Shape the DIY incense cones: Put the incense mix inside a small piping cone. Push it in so it’s nice and stuck together.
Then, take a toothpick to make a hole in the center of the cone. (This will help it burn better.) Then, tap the piping cone hard onto the table 3-4 times.
It won’t come out, but it will help loosen it from the sides.
Then, take the toothpick to help push the incense cone out of the piping cone. Repeat until you’ve used up all the incense mix.
(You can also mold them by hand by using a ring as the base to work up from. They will be smaller, and it’ll be hard to put a hole in the base.)
Once you get a hang of making incense cones, why not be creative and use some of the herbs already growing in your garden by drying and processing them to a fine powder, suitable for use.
Making incense cones yourself is a way to ensure that only quality materials are used in the crafting process and as per your tastes.
If you are making cones or sticks, then burning your incense is straightforward and simple: light one end of the cone or stick, fan out the flame, and allow it to slowly burn of its own accord.
Note: In some cultures, it is considered disrespectful to all that is natural to "blow" out the flame

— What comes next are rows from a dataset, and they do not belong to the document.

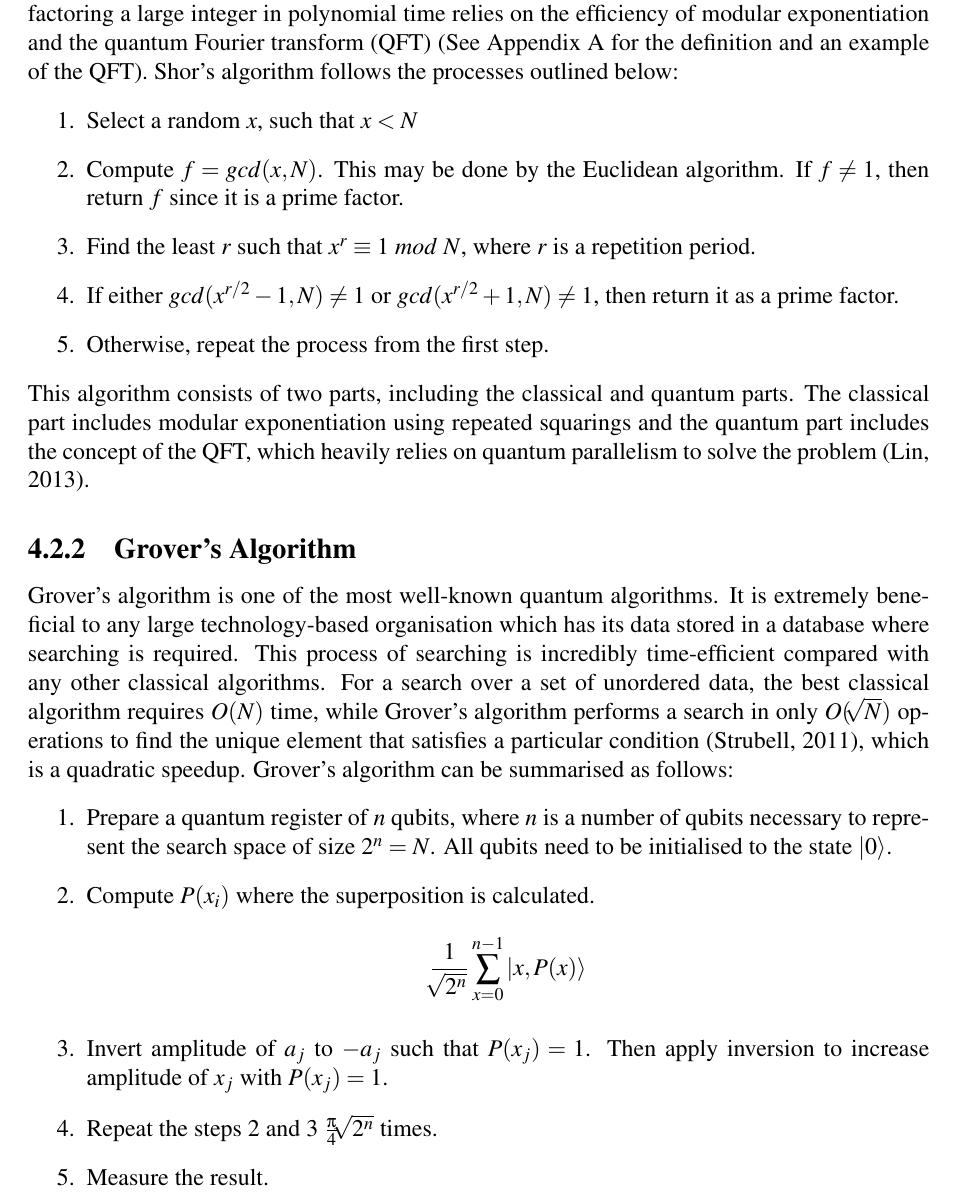
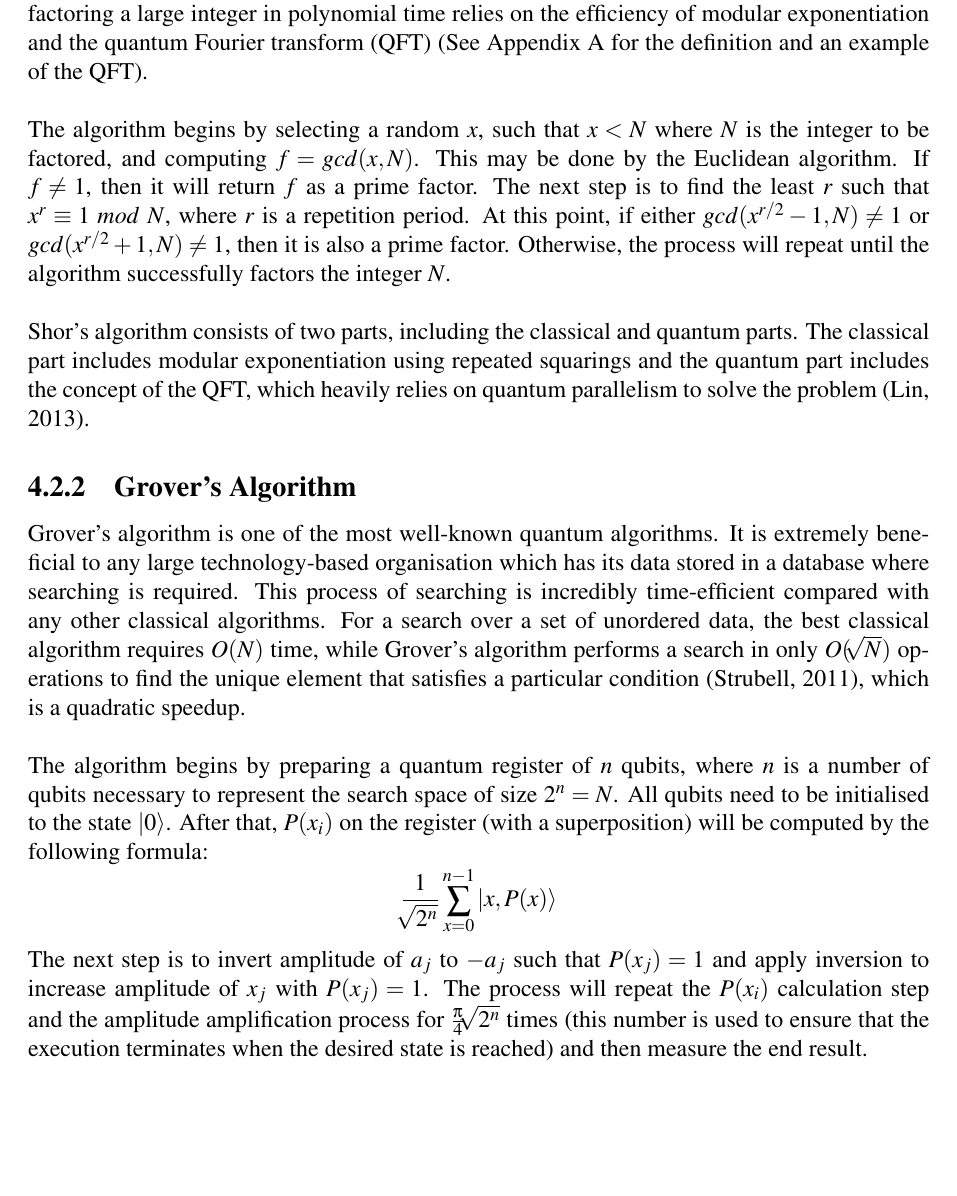
Before and after one commit to alexenriquent/quantum-computing, a LaTeX document (report.tex): part of page 13 of 31, cut so that both start at the same text, the shorter picture padded with empty space. Compiled offline with pdfLaTeX.

Commit message:
Algorithm description and summary

```diff
--- a/report.tex
+++ b/report.tex
@@ -332,25 +332,14 @@ Quantum cryptography provides an elegant solution to the dilemma using Quantum K
 It is wildly acknowledged that potential quantum-mechanic applications are primarily based on quantum algorithms, computational algorithms run on a quantum computer with highly efficiency improvement over any classical algorithm. This section intends to deliver an overview of quantum algorithmics, focusing on Shor and Grover's algorithms.
 
 \subsection{Shor's Algorithm}
-Factoring a large integer on a classical computer is considered a highly time-intensive task. However, it would be different in the case of a quantum computer since each qubit used for factoring can be in a superposition, which implies that $n$ qubits can handle $2^n$ states simultaneously.  By increasing the number of qubits used in the prime factorisation process, this quantum quality can dramatically reduce the time used to factor an integer. However, the algorithm needs at least $2l$ qubits, where $l=(\log_2 (N))$ and $N$ is the integer to be factored \cite{shanghai}. According to the research on quantum computation and Shor's factoring algorithm \cite{cwi}, the complexity of Shor's algorithm is $O((\log n)^2(\log\log n)(\log\log\log n))$, which can be alternatively expressed as ${\tilde O}((\log n)^2)$. Shor also indicates that the efficiency of factoring a large integer in polynomial time relies on the efficiency of modular exponentiation and the quantum Fourier transform (QFT) (See Appendix A for the definition and an example of the QFT). Shor's algorithm follows the processes outlined below:
-\begin{enumerate}
-\item Select a random $x$, such that $x < N$
-\item Compute $f = gcd(x,N)$. This may be done by the Euclidean algorithm. If $f\neq1$, then return $f$ since it is a prime factor.
-\item Find the least $r$ such that $x^r\equiv1$ $mod$ $N$, where $r$ is a repetition period.
-\item If either $gcd(x^{r/2}-1,N)\neq1$ or $gcd(x^{r/2}+1,N)\neq1$, then return it as a prime factor.
-\item Otherwise, repeat the process from the first step.
-\end{enumerate}
-This algorithm consists of two parts, including the classical and quantum parts. The classical part includes modular exponentiation using repeated squarings and the quantum part includes the concept of the QFT, which heavily relies on quantum parallelism to solve the problem \cite{mcgill}.
+Factoring a large integer on a classical computer is considered a highly time-intensive task. However, it would be different in the case of a quantum computer since each qubit used for factoring can be in a superposition, which implies that $n$ qubits can handle $2^n$ states simultaneously.  By increasing the number of qubits used in the prime factorisation process, this quantum quality can dramatically reduce the time used to factor an integer. However, the algorithm needs at least $2l$ qubits, where $l=(\log_2 (N))$ and $N$ is the integer to be factored \cite{shanghai}. According to the research on quantum computation and Shor's factoring algorithm \cite{cwi}, the complexity of Shor's algorithm is $O((\log n)^2(\log\log n)(\log\log\log n))$, which can be alternatively expressed as ${\tilde O}((\log n)^2)$. Shor also indicates that the efficiency of factoring a large integer in polynomial time relies on the efficiency of modular exponentiation and the quantum Fourier transform (QFT) (See Appendix A for the definition and an example of the QFT). \\\\
+The algorithm begins by selecting a random $x$, such that $x < N$ where $N$ is the integer to be factored, and computing $f = gcd(x,N)$. This may be done by the Euclidean algorithm. If $f\neq1$, then it will return $f$ as a prime factor. The next step is to find the least $r$ such that $x^r\equiv1$ $mod$ $N$, where $r$ is a repetition period. At this point, if either $gcd(x^{r/2}-1,N)\neq1$ or $gcd(x^{r/2}+1,N)\neq1$, then it is also a prime factor. Otherwise, the process will repeat until the algorithm successfully factors the integer $N$. \\\\
+Shor's algorithm consists of two parts, including the classical and quantum parts. The classical part includes modular exponentiation using repeated squarings and the quantum part includes the concept of the QFT, which heavily relies on quantum parallelism to solve the problem \cite{mcgill}.
 
 \subsection{Grover's Algorithm}
-Grover's algorithm is one of the most well-known quantum algorithms. It is extremely beneficial to any large technology-based organisation which has its data stored in a database where searching is required. This process of searching is incredibly time-efficient compared with any other classical algorithms. For a search over a set of unordered data, the best classical algorithm requires $O(N)$ time, while Grover's algorithm performs a search in only $O(\sqrt[]{N})$ operations to find the unique element that satisfies a particular condition \cite{umass}, which is a quadratic speedup. Grover's algorithm can be summarised as follows:
-\begin{enumerate}
-\item Prepare a quantum register of $n$ qubits, where $n$ is a number of qubits necessary to represent the search space of size $2^n=N$. All qubits need to be initialised to the state $\ket{0}$.
-\item Compute $P(x_i)$ where the superposition is calculated.
+Grover's algorithm is one of the most well-known quantum algorithms. It is extremely beneficial to any large technology-based organisation which has its data stored in a database where searching is required. This process of searching is incredibly time-efficient compared with any other classical algorithms. For a search over a set of unordered data, the best classical algorithm requires $O(N)$ time, while Grover's algorithm performs a search in only $O(\sqrt[]{N})$ operations to find the unique element that satisfies a particular condition \cite{umass}, which is a quadratic speedup. \\\\
+The algorithm begins by preparing a quantum register of $n$ qubits, where $n$ is a number of qubits necessary to represent the search space of size $2^n=N$. All qubits need to be initialised to the state $\ket{0}$. After that, $P(x_i)$ on the register (with a superposition) will be computed by the following formula:
 $$\frac{1}{\sqrt[]{2^n}}\sum_{x=0}^{n-1}\ket{x,P(x)}$$
-\item Invert amplitude of $a_j$ to $-a_j$ such that $P(x_j)=1$. Then apply inversion to increase amplitude of $x_j$ with $P(x_j)=1$.
-\item Repeat the steps 2 and 3 $\frac{\pi}{4}\sqrt[]{2^n}$ times.
-\item Measure the result.
-\end{enumerate}
+The next step is to invert amplitude of $a_j$ to $-a_j$ such that $P(x_j)=1$ and apply inversion to increase amplitude of $x_j$ with $P(x_j)=1$. The process will repeat the $P(x_i)$ calculation step and the amplitude amplification process for $\frac{\pi}{4}\sqrt[]{2^n}$ times (this number is used to ensure that the execution terminates when the desired state is reached) and then measure the end result. \\\\
 In order to achieve such performance, Grover's algorithm relies on the superposition of qubit states. Additionally, it also utilises the amplitude amplification algorithms which are unique to quantum computing to solve the problem \cite{umass}.
 
```
Also changed, not shown: cab402-programming-paradigms-2.pdf, report.tex (4 more changed lines).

Choose the right ingredients for your incense.
Some herbs simply make better incense than others; make sure you use herbs that are still potent: over time, most herbs lose their potency, which could impact the aroma created by your incense.
Some popular choices include basil, dill, lavender, marjoram, peppermint, rosemary, and sage.
Note: consider any allergies or sensitivities to certain herbs and ingredients and talk to your doctor before making your own incense.
The starting ground for making fine aromatic incense mixtures is using high-quality natural ingredients.
Start with some of your favorite woods and spices.
Experiment with new substances as you become more comfortable and intrigued with the process.
Try to always use at least one resin or wood in your mixture as a base. Visit local herb shops, incense stores, nurseries, etc.
to uncover hidden aromatic treasures. Here is a partial list of popular incense ingredients from around the world.
Wine, honey, dried fruits, and fragrant hydrosols are often used as well.
Recipes and suggestions are listed later in this article. All ingredients should be stored in a dark, cool space.
As you experiment with different types of incense in your homemade recipes, you'll find the ones that work best for your specific needs.
Continue to explore, test out new combinations, and learn more about what you like to determine which combinations you want to make most often.
Related: Where did incense burning originate?
Allow the incense to burn for the prescribed amount of time.
Sometimes we don't want to burn an entire stick of incense.
Perhaps you only wanted to burn the incense for a 15-minute meditation session, or 10 minutes of reading. In this case, you can put out an incense that is halfway through burning, and keep the remainder for your next session.
Allow the charcoal to burn and heat up.
This can take up to three minutes. The charcoal disk will start to look grey around the edges.
Sprinkle a small amount of resin, herbs, or powdered incense on top of the charcoal.
These will burn until they are gone, as little as a few minutes. Add another small amount of your incense waterfall to enjoy it longer. Pieces of resin will burn longer than powders.
The tablet itself will burn for 15 to 30 minutes, depending on size, but can stay hot for hours.
There is no definitive answer to this question as it depends on the type of incense being burned and the individual’s preference.
Some people prefer to burn incense for just a few minutes, while others may like to let it burn for a longer period of time.